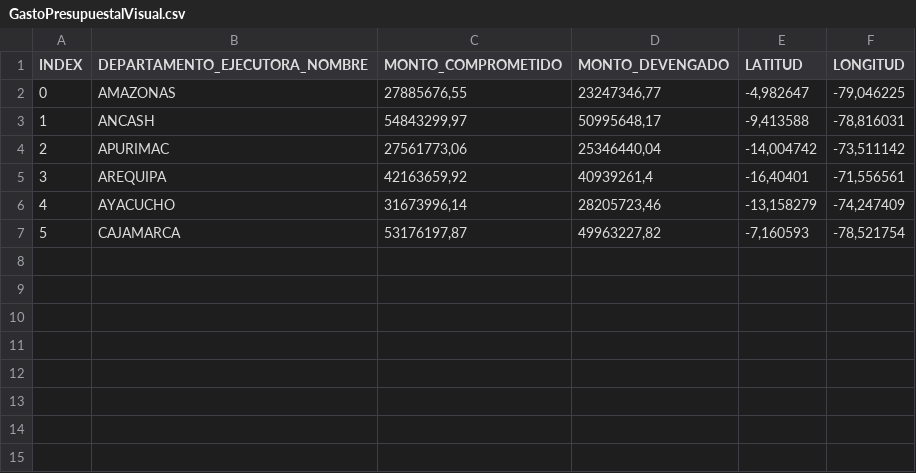
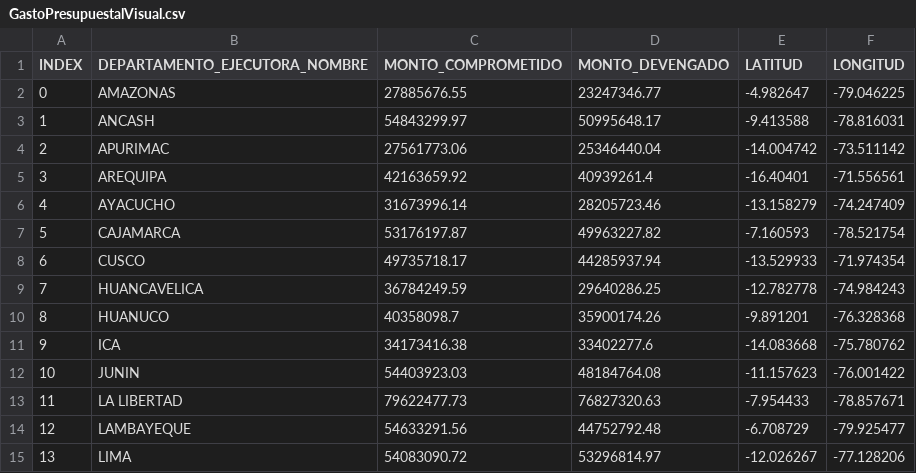
Before and after one commit to christianfm10/DataScience, a CSV file: GastoPresupuestalVisual.csv, drawn as a sheet; only a part is shown; the diff covers the shown part only.

Commit message:
Ahora si ;

```diff
--- a/GastoPresupuestalVisual.csv
+++ b/GastoPresupuestalVisual.csv
@@ -1,7 +1,15 @@
 INDEX,DEPARTAMENTO_EJECUTORA_NOMBRE,MONTO_COMPROMETIDO,MONTO_DEVENGADO,LATITUD,LONGITUD
-0,AMAZONAS,"27885676,55","23247346,77","-4,982647","-79,046225"
-1,ANCASH,"54843299,97","50995648,17","-9,413588","-78,816031"
-2,APURIMAC,"27561773,06","25346440,04","-14,004742","-73,511142"
-3,AREQUIPA,"42163659,92","40939261,4","-16,40401","-71,556561"
-4,AYACUCHO,"31673996,14","28205723,46","-13,158279","-74,247409"
-5,CAJAMARCA,"53176197,87","49963227,82","-7,160593","-78,521754"
+0,AMAZONAS,27885676.55,23247346.77,-4.982647,-79.046225
+1,ANCASH,54843299.97,50995648.17,-9.413588,-78.816031
+2,APURIMAC,27561773.06,25346440.04,-14.004742,-73.511142
+3,AREQUIPA,42163659.92,40939261.4,-16.40401,-71.556561
+4,AYACUCHO,31673996.14,28205723.46,-13.158279,-74.247409
+5,CAJAMARCA,53176197.87,49963227.82,-7.160593,-78.521754
+6,CUSCO,49735718.17,44285937.94,-13.529933,-71.974354
+7,HUANCAVELICA,36784249.59,29640286.25,-12.782778,-74.984243
+8,HUANUCO,40358098.7,35900174.26,-9.891201,-76.328368
+9,ICA,34173416.38,33402277.6,-14.083668,-75.780762
+10,JUNIN,54403923.03,48184764.08,-11.157623,-76.001422
+11,LA LIBERTAD,79622477.73,76827320.63,-7.954433,-78.857671
+12,LAMBAYEQUE,54633291.56,44752792.48,-6.708729,-79.925477
+13,LIMA,54083090.72,53296814.97,-12.026267,-77.128206
```
Also changed, not shown: 11 added rows elsewhere in this file.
────────────────
## What is being asked
Reproduce the data in full. Do not carry over any picture.

## Output of the exercise
Before and after one commit to christianfm10/DataScience, a CSV file: GastoPresupuestalVisual.csv, drawn as a sheet; only a part is shown; the diff covers the shown part only.

Commit message:
Ahora si ;

```diff
--- a/GastoPresupuestalVisual.csv
+++ b/GastoPresupuestalVisual.csv
@@ -1,7 +1,15 @@
 INDEX,DEPARTAMENTO_EJECUTORA_NOMBRE,MONTO_COMPROMETIDO,MONTO_DEVENGADO,LATITUD,LONGITUD
-0,AMAZONAS,"27885676,55","23247346,77","-4,982647","-79,046225"
-1,ANCASH,"54843299,97","50995648,17","-9,413588","-78,816031"
-2,APURIMAC,"27561773,06","25346440,04","-14,004742","-73,511142"
-3,AREQUIPA,"42163659,92","40939261,4","-16,40401","-71,556561"
-4,AYACUCHO,"31673996,14","28205723,46","-13,158279","-74,247409"
-5,CAJAMARCA,"53176197,87","49963227,82","-7,160593","-78,521754"
+0,AMAZONAS,27885676.55,23247346.77,-4.982647,-79.046225
+1,ANCASH,54843299.97,50995648.17,-9.413588,-78.816031
+2,APURIMAC,27561773.06,25346440.04,-14.004742,-73.511142
+3,AREQUIPA,42163659.92,40939261.4,-16.40401,-71.556561
+4,AYACUCHO,31673996.14,28205723.46,-13.158279,-74.247409
+5,CAJAMARCA,53176197.87,49963227.82,-7.160593,-78.521754
+6,CUSCO,49735718.17,44285937.94,-13.529933,-71.974354
+7,HUANCAVELICA,36784249.59,29640286.25,-12.782778,-74.984243
+8,HUANUCO,40358098.7,35900174.26,-9.891201,-76.328368
+9,ICA,34173416.38,33402277.6,-14.083668,-75.780762
+10,JUNIN,54403923.03,48184764.08,-11.157623,-76.001422
+11,LA LIBERTAD,79622477.73,76827320.63,-7.954433,-78.857671
+12,LAMBAYEQUE,54633291.56,44752792.48,-6.708729,-79.925477
+13,LIMA,54083090.72,53296814.97,-12.026267,-77.128206
```
Also changed, not shown: 11 added rows elsewhere in this file.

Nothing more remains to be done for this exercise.